Ultrasonic Lighting

Web CraftWeb Craft wrote 10/09/2020 at 02:22 • 3 min read • Like

This article shows an ultrasonic lighting system:

You can see my circuit working in this video:

I created this circuit after reading those articles:

Step 1: Design the Circuit

I drawn the circuit in the old PSpice simulation software to reduce drawing and simulation time.

The Rv potentiometer controls the brightness of the bright LED. The LEDs that I used in my circuit might need no more than 5 mA current. A typical LEDs consumes a current of 10 mA and have potential voltage of 2 V across its terminals. High currents might burn the LEDs or reduce the LED lifetime.

Although microphone circuits are always biased, most ultrasonic circuits do not bias the ultrasonic sensor. In my circuit the DC current across the sensor is very small.

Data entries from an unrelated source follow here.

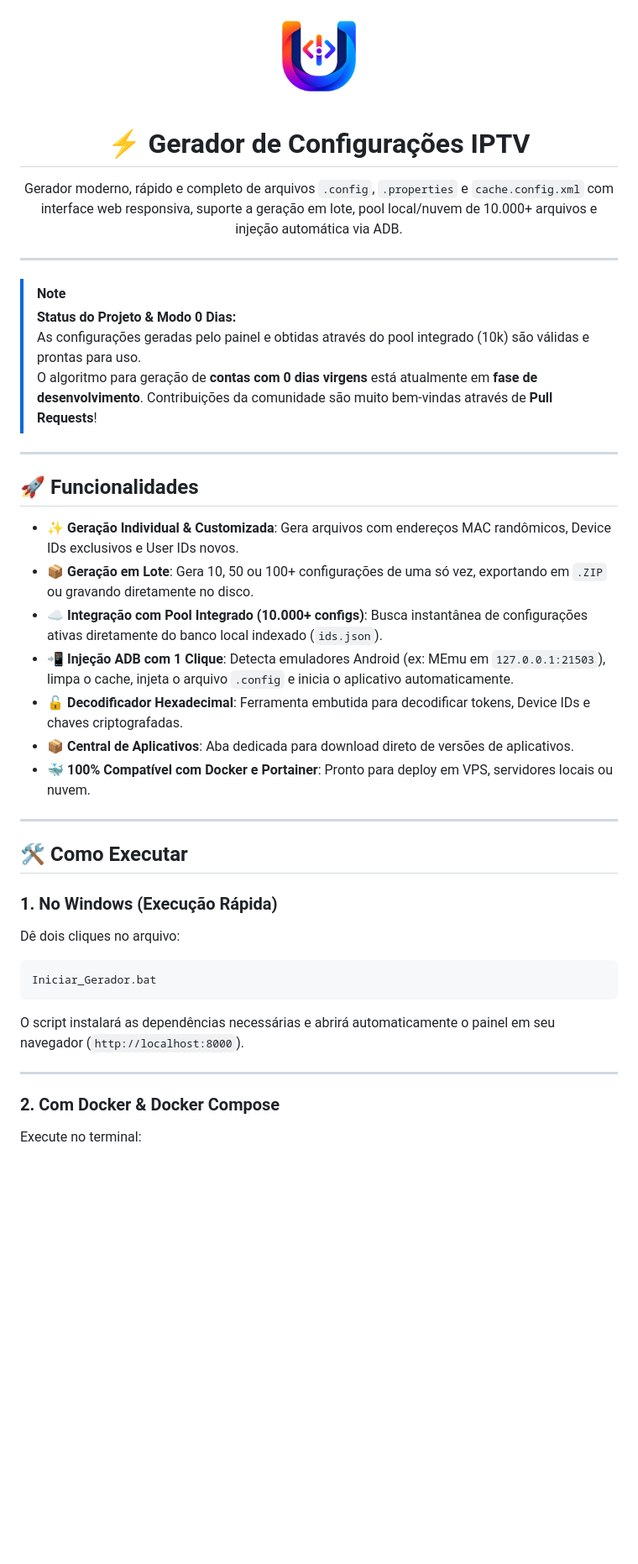
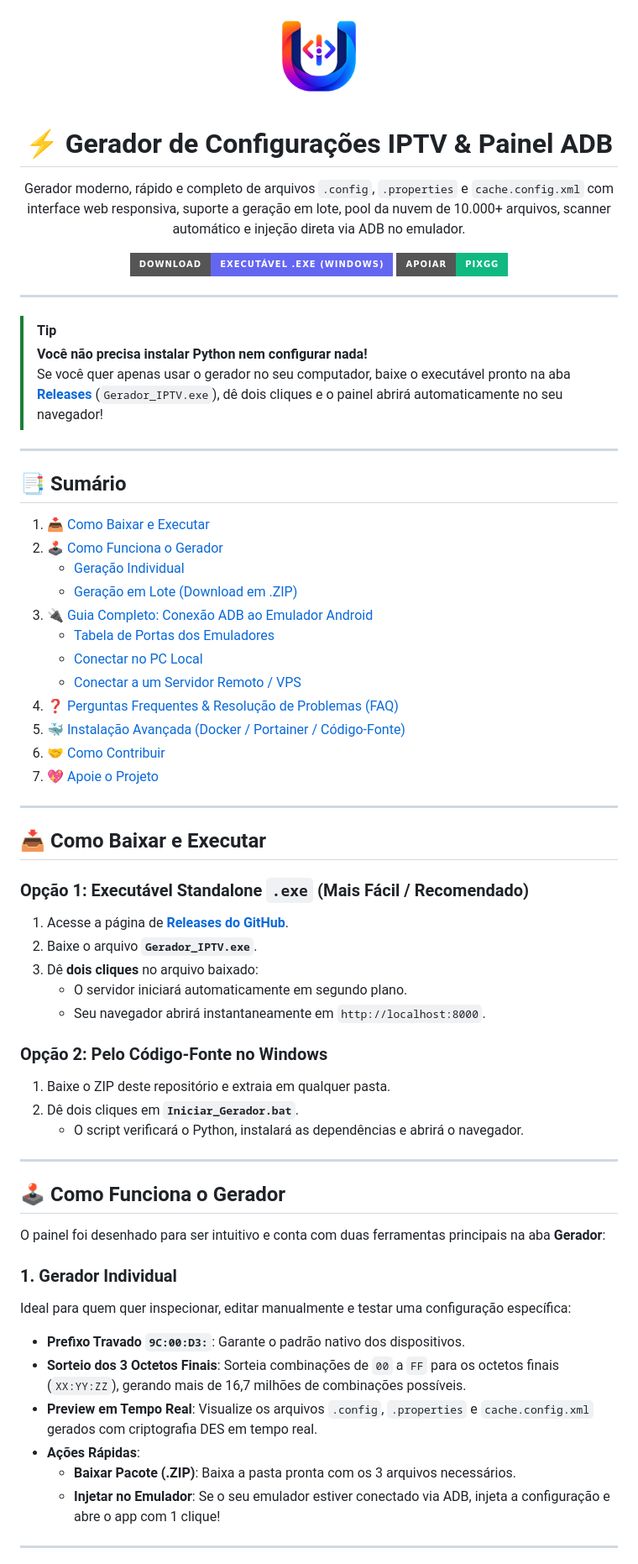
Before and after one commit to renan-portes/config-unitv, a Markdown page: README.md, the part around one of its changes. Shown at 84% size. Rendered like a GitHub page; badges without logos; blank space fills up the shorter version.

Commit message:
docs: add comprehensive guide with standalone .exe download, ADB connection tutorial and troubleshooting FAQ

````diff
--- a/README.md
+++ b/README.md
@@ -1,40 +1,67 @@
 <div align="center">
   <img src="logo.png" alt="Logo" width="120" style="border-radius: 20px;" />
-  <h1>⚡ Gerador de Configurações IPTV</h1>
-  <p>Gerador moderno, rápido e completo de arquivos <code>.config</code>, <code>.properties</code> e <code>cache.config.xml</code> com interface web responsiva, suporte a geração em lote, pool local/nuvem de 10.000+ arquivos e injeção automática via ADB.</p>
+  <h1>⚡ Gerador de Configurações IPTV & Painel ADB</h1>
+  <p>Gerador moderno, rápido e completo de arquivos <code>.config</code>, <code>.properties</code> e <code>cache.config.xml</code> com interface web responsiva, suporte a geração em lote, pool da nuvem de 10.000+ arquivos, scanner automático e injeção direta via ADB no emulador.</p>
+
+  <p>
+    <a href="https://github.com/renan-portes/config-unitv/releases"><img src="https://img.shields.io/badge/Download-Execut%C3%A1vel_.EXE_(Windows)-6366f1?style=for-the-badge&logo=windows" alt="Download Executavel Windows" /></a>
+    <a href="https://pixgg.com.br/rzao"><img src="https://img.shields.io/badge/Apoiar-PixGG-10b981?style=for-the-badge&logo=pix" alt="Apoiar com Pix" /></a>
+  </p>
 </div>
 
 ---
 
-> [!NOTE]
-> **Status do Projeto & Modo 0 Dias:**
-> As configurações geradas pelo painel e obtidas através do pool integrado (10k) são válidas e prontas para uso.
-> O algoritmo para geração de **contas com 0 dias virgens** está atualmente em **fase de desenvolvimento**. Contribuições da comunidade são muito bem-vindas através de **Pull Requests**!
+> [!TIP]
+> **Você não precisa instalar Python nem configurar nada!**
+> Se você quer apenas usar o gerador no seu computador, baixe o executável pronto na aba [**Releases**](https://github.com/renan-portes/config-unitv/releases) (`Gerador_IPTV.exe`), dê dois cliques e o painel abrirá automaticamente no seu navegador!
 
 ---
 
-## 🚀 Funcionalidades
+## 📑 Sumário
 
-- **✨ Geração Individual & Customizada**: Gera arquivos com endereços MAC randômicos, Device IDs exclusivos e User IDs novos.
-- **📦 Geração em Lote**: Gera 10, 50 ou 100+ configurações de uma só vez, exportando em `.ZIP` ou gravando diretamente no disco.
-- **☁️ Integração com Pool Integrado (10.000+ configs)**: Busca instantânea de configurações ativas diretamente do banco local indexado (`ids.json`).
-- **📲 Injeção ADB com 1 Clique**: Detecta emuladores Android (ex: MEmu em `127.0.0.1:21503`), limpa o cache, injeta o arquivo `.config` e inicia o aplicativo automaticamente.
-- **🔓 Decodificador Hexadecimal**: Ferramenta embutida para decodificar tokens, Device IDs e chaves criptografadas.
-- **📦 Central de Aplicativos**: Aba dedicada para download direto de versões de aplicativos.
-- **🐳 100% Compatível com Docker e Portainer**: Pronto para deploy em VPS, servidores locais ou nuvem.
+1. [📥 Como Baixar e Executar](#-como-baixar-e-executar)
+2. [🕹️ Como Funciona o Gerador](#-como-funciona-o-gerador)
+   - [Geração Individual](#1-gerador-individual)
+   - [Geração em Lote (Download em .ZIP)](#2-gerador-em-lote-massa)
+3. [🔌 Guia Completo: Conexão ADB ao Emulador Android](#-guia-completo-conexão-adb-ao-emulador-android)
+   - [Tabela de Portas dos Emuladores](#tabela-de-portas-adb-dos-emuladores)
+   - [Conectar no PC Local](#modo-a-usando-o-gerador-no-seu-pc-local)
+   - [Conectar a um Servidor Remoto / VPS](#modo-b-usando-o-gerador-em-um-sitevps-remoto-ex-configservidorxyzbr)
+4. [❓ Perguntas Frequentes & Resolução de Problemas (FAQ)](#-perguntas-frequentes--resolução-de-problemas-faq)
+5. [🐳 Instalação Avançada (Docker / Portainer / Código-Fonte)](#-instalação-avançada-docker--portainer)
+6. [🤝 Como Contribuir](#-como-contribuir-pull-requests)
+7. [💖 Apoie o Projeto](#-apoie-o-projeto)
 
 ---
 
-## 🛠️ Como Executar
+## 📥 Como Baixar e Executar
 
-### 1. No Windows (Execução Rápida)
-Dê dois cliques no arquivo:
-```bash
-Iniciar_Gerador.bat
-```
-O script instalará as dependências necessárias e abrirá automaticamente o painel em seu navegador (`http://localhost:8000`).
+### Opção 1: Executável Standalone `.exe` (Mais Fácil / Recomendado)
+1. Acesse a página de [**Releases do GitHub**](https://github.com/renan-portes/config-unitv/releases).
+2. Baixe o arquivo **`Gerador_IPTV.exe`**.
+3. Dê **dois cliques** no arquivo baixado:
+   - O servidor iniciará automaticamente em segundo plano.
+   - Seu navegador abrirá instantaneamente em `http://localhost:8000`.
+
+### Opção 2: Pelo Código-Fonte no Windows
+1. Baixe o ZIP deste repositório e extraia em qualquer pasta.
+2. Dê dois cliques em **`Iniciar_Gerador.bat`**.
+   - O script verificará o Python, instalará as dependências e abrirá o navegador.
 
 ---
 
-### 2. Com Docker & Docker Compose
-Execute no terminal:
+## 🕹️ Como Funciona o Gerador
+
+O painel foi desenhado para ser intuitivo e conta com duas ferramentas principais na aba **Gerador**:
+
+### 1. Gerador Individual
+Ideal para quem quer inspecionar, editar manualmente e testar uma configuração específica:
+- **Prefixo Travado `9C:00:D3:`**: Garante o padrão nativo dos dispositivos.
+- **Sorteio dos 3 Octetos Finais**: Sorteia combinações de `00` a `FF` para os octetos finais (`XX:YY:ZZ`), gerando mais de 16,7 milhões de combinações possíveis.
+- **Preview em Tempo Real**: Visualize os arquivos `.config`, `.properties` e `cache.config.xml` gerados com criptografia DES em tempo real.
+- **Ações Rápidas**:
+  - **Baixar Pacote (.ZIP)**: Baixa a pasta pronta com os 3 arquivos necessários.
+  - **Injetar no Emulador**: Se o seu emulador estiver conectado via ADB, injeta a configuração e abre o app com 1 clique!
+
+---
+
````
Also changed, not shown: other parts of README.md (+97 -69 lines).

The Ri1 resistor is needed because the potential voltage across the ultrasonic sensor could be very small due to low resistance/impedance. The Ri2 resistor is not needed. I connected this resistor to change the circuit characteristic. The LEDs turn OFF when the ultrasonic signal is applied. You can connect the circuit shown in this link: ( that is almost similar to my circuit.

All other information on circuit design is included in the Instructables links above.

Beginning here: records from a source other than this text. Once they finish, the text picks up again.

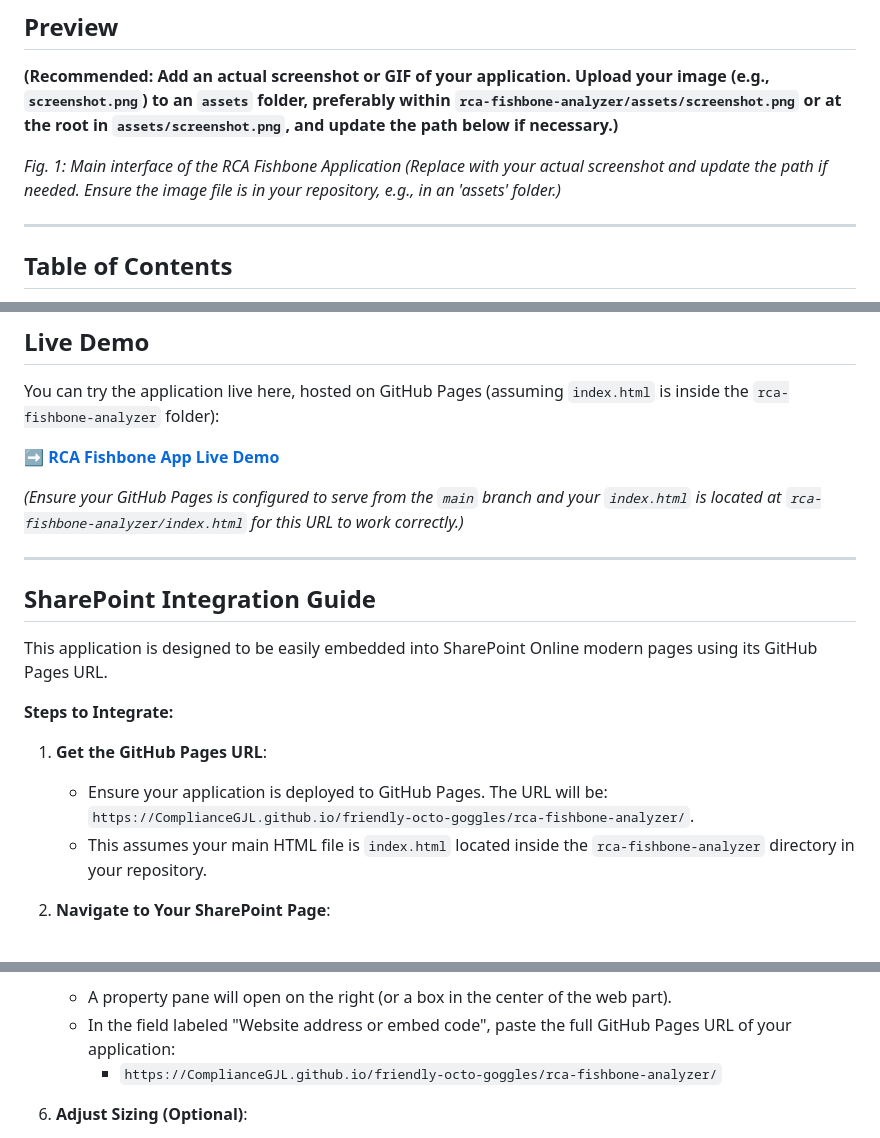
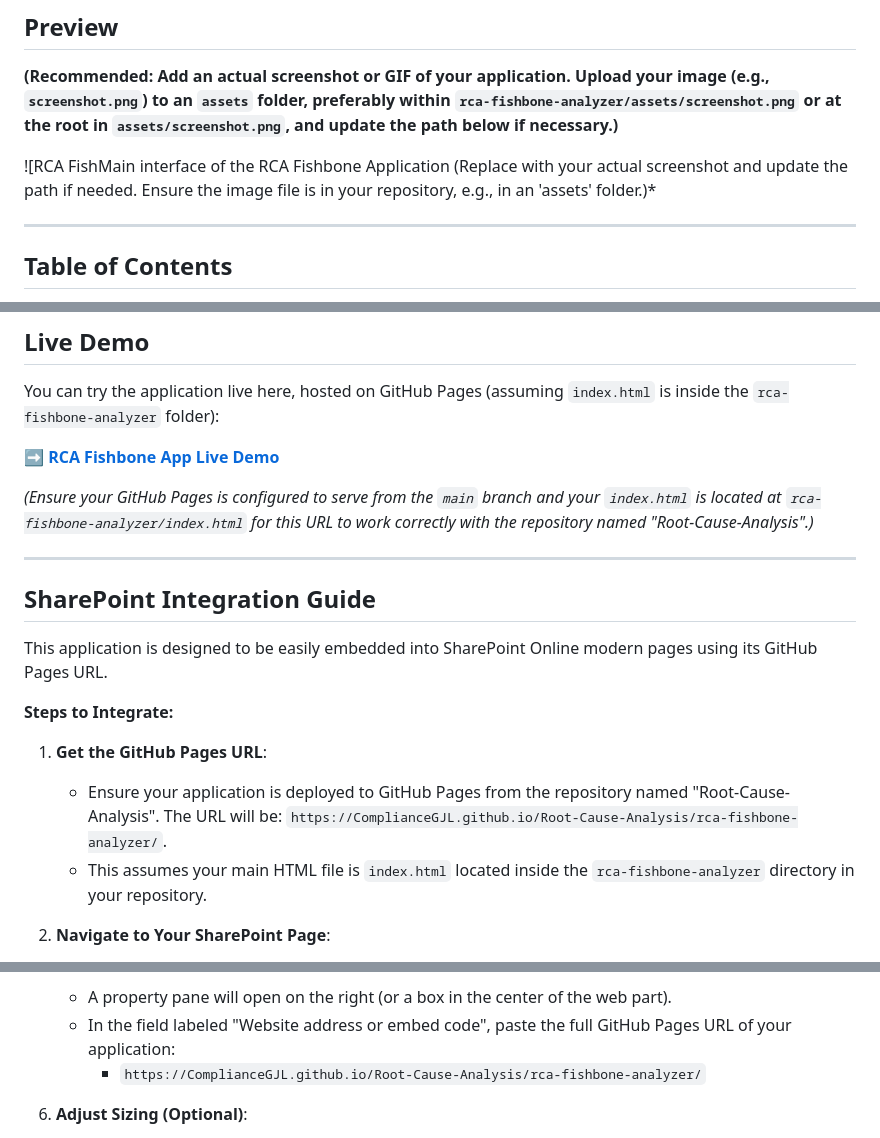
Before and after one commit to complianceGJL/Root-Cause-Analysis, a Markdown page: README.md, 3 parts joined by grey strips. Drawn GitHub-style.

```diff
--- a/README.md
+++ b/README.md
@@ -8,8 +8,7 @@ An interactive HTML-based tool for conducting Root Cause Analysis (RCA) using th
 
 **(Recommended: Add an actual screenshot or GIF of your application. Upload your image (e.g., `screenshot.png`) to an `assets` folder, preferably within `rca-fishbone-analyzer/assets/screenshot.png` or at the root in `assets/screenshot.png`, and update the path below if necessary.)**
 
-
-*Fig. 1: Main interface of the RCA Fishbone Application (Replace with your actual screenshot and update the path if needed. Ensure the image file is in your repository, e.g., in an 'assets' folder.)*
+![RCA FishMain interface of the RCA Fishbone Application (Replace with your actual screenshot and update the path if needed. Ensure the image file is in your repository, e.g., in an 'assets' folder.)*
 
 ---
 
@@ -60,5 +59,5 @@ You can try the application live here, hosted on GitHub Pages (assuming `index.h
 
-*(Ensure your GitHub Pages is configured to serve from the `main` branch and your `index.html` is located at `rca-fishbone-analyzer/index.html` for this URL to work correctly.)*
+*(Ensure your GitHub Pages is configured to serve from the `main` branch and your `index.html` is located at `rca-fishbone-analyzer/index.html` for this URL to work correctly with the repository named "Root-Cause-Analysis".)*
 
 ---
 
@@ -69,7 +68,7 @@ This application is designed to be easily embedded into SharePoint Online modern
 **Steps to Integrate:**
 
 1.  **Get the GitHub Pages URL**:
-    *   Ensure your application is deployed to GitHub Pages. The URL will be: `https://ComplianceGJL.github.io/friendly-octo-goggles/rca-fishbone-analyzer/`.
+    *   Ensure your application is deployed to GitHub Pages from the repository named "Root-Cause-Analysis". The URL will be: `https://ComplianceGJL.github.io/Root-Cause-Analysis/rca-fishbone-analyzer/`.
     *   This assumes your main HTML file is `index.html` located inside the `rca-fishbone-analyzer` directory in your repository.
 
 2.  **Navigate to Your SharePoint Page**:
@@ -85,7 +84,7 @@ This application is designed to be easily embedded into SharePoint Online modern
 5.  **Configure the Embed Web Part**:
     *   A property pane will open on the right (or a box in the center of the web part).
     *   In the field labeled "Website address or embed code", paste the full GitHub Pages URL of your application:
-        *   `https://ComplianceGJL.github.io/friendly-octo-goggles/rca-fishbone-analyzer/`
+        *   `https://ComplianceGJL.github.io/Root-Cause-Analysis/rca-fishbone-analyzer/`
 
 6.  **Adjust Sizing (Optional)**:
     *   The Embed web part will attempt to display the content. You might need to adjust the height if it doesn't display correctly. Sometimes setting a fixed pixel height in the web part properties works better than `100%`.
```
Also changed, not shown: other parts of README.md (+4 -4 lines).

The Instructables links above included RC (resistor capacitor ) power suplpy filters. you might need those filters if your circuit is oscillating.

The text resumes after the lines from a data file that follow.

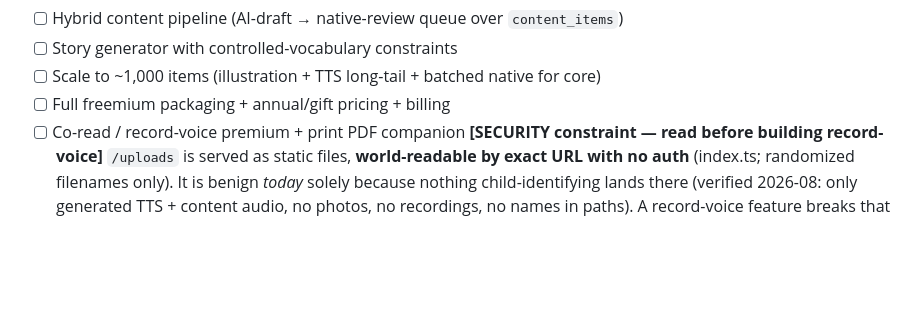
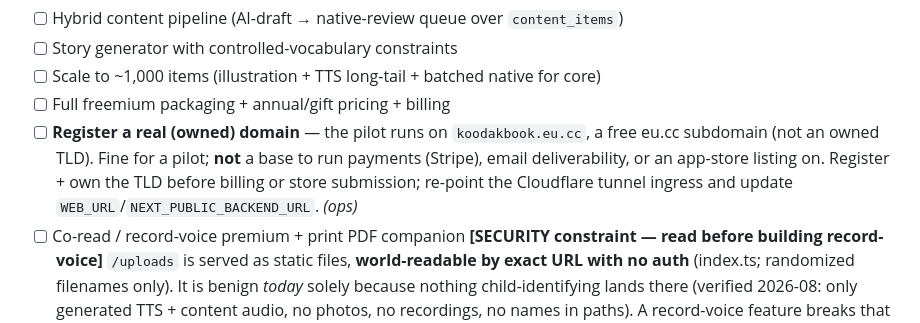
Before and after one commit to hamedafzali/KoodakBook, a Markdown page: project.md, the part around the change. Rendered like a GitHub page; blank space fills up the shorter version.

Commit message:
Roadmap (Phase C/Tier 3): register a real owned domain before payments/app-store
koodakbook.eu.cc is a free eu.cc subdomain, adequate for the pilot but not a base
for Stripe, email deliverability, or an app-store listing. Track owning a real TLD
+ re-pointing tunnel ingress as a scale-phase ops item.

```diff
--- a/project.md
+++ b/project.md
@@ -990,6 +990,11 @@ Whisper/server-ASR, stroke-scoring, B2B dashboards, print-on-demand.
 - [ ] Story generator with controlled-vocabulary constraints
 - [ ] Scale to ~1,000 items (illustration + TTS long-tail + batched native for core)
 - [ ] Full freemium packaging + annual/gift pricing + billing
+- [ ] **Register a real (owned) domain** — the pilot runs on `koodakbook.eu.cc`,
+      a free eu.cc subdomain (not an owned TLD). Fine for a pilot; **not** a base
+      to run payments (Stripe), email deliverability, or an app-store listing on.
+      Register + own the TLD before billing or store submission; re-point the
+      Cloudflare tunnel ingress and update `WEB_URL`/`NEXT_PUBLIC_BACKEND_URL`. *(ops)*
 - [ ] Co-read / record-voice premium + print PDF companion
       **[SECURITY constraint — read before building record-voice]** `/uploads` is
       served as static files, **world-readable by exact URL with no auth** (index.ts;
```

Step 2: Simulations

Simulations show that my design is correct:

Time Domain:

Output Current:

Frequency Spectrum:

Step 3: Make the Circuit

You do not need to use the high power resistors that I used. I used 1 Watt resistors. You can use 1/4 Watt resistors. However, you got to admit that the circuit appears more professional with bigger resistors.